(Material shown)

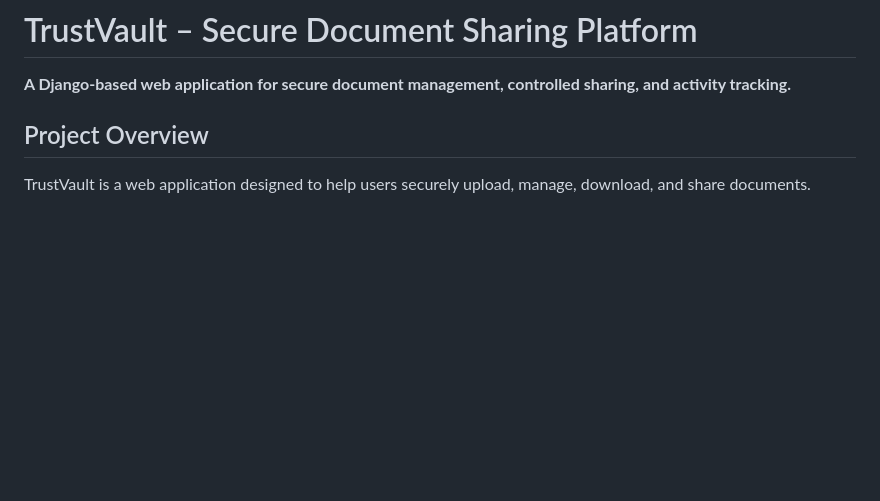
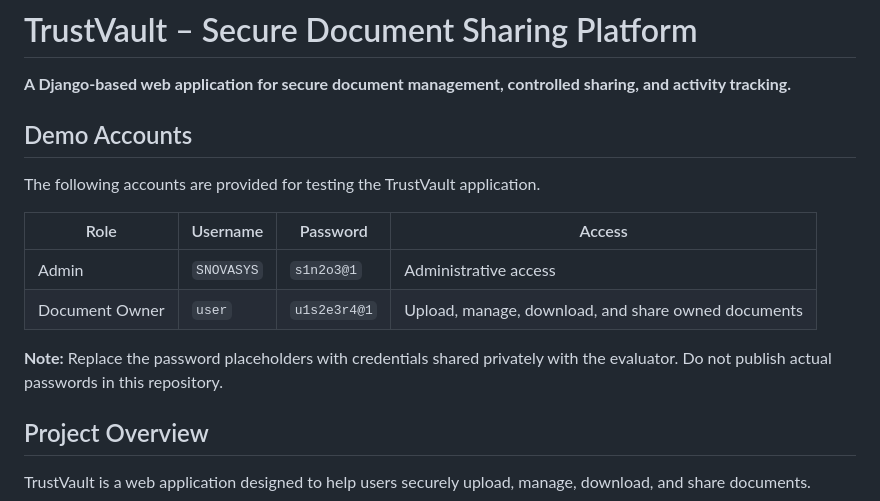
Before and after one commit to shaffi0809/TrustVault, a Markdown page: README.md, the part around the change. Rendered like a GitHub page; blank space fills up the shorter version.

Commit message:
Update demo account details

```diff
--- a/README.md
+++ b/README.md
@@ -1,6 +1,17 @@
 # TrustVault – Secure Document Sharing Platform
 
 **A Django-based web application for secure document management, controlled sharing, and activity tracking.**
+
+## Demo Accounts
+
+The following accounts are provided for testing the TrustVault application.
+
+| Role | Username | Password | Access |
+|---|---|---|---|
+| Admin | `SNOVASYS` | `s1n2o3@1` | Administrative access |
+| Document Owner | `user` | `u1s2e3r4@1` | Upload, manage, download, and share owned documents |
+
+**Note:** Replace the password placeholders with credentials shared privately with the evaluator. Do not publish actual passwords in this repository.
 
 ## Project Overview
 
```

(End Material shown)

Gather from the records above every line containing the string "application".

### Completed task
 **A Django-based web application for secure document management, controlled sharing, and activity tracking.**
+The following accounts are provided for testing the TrustVault application.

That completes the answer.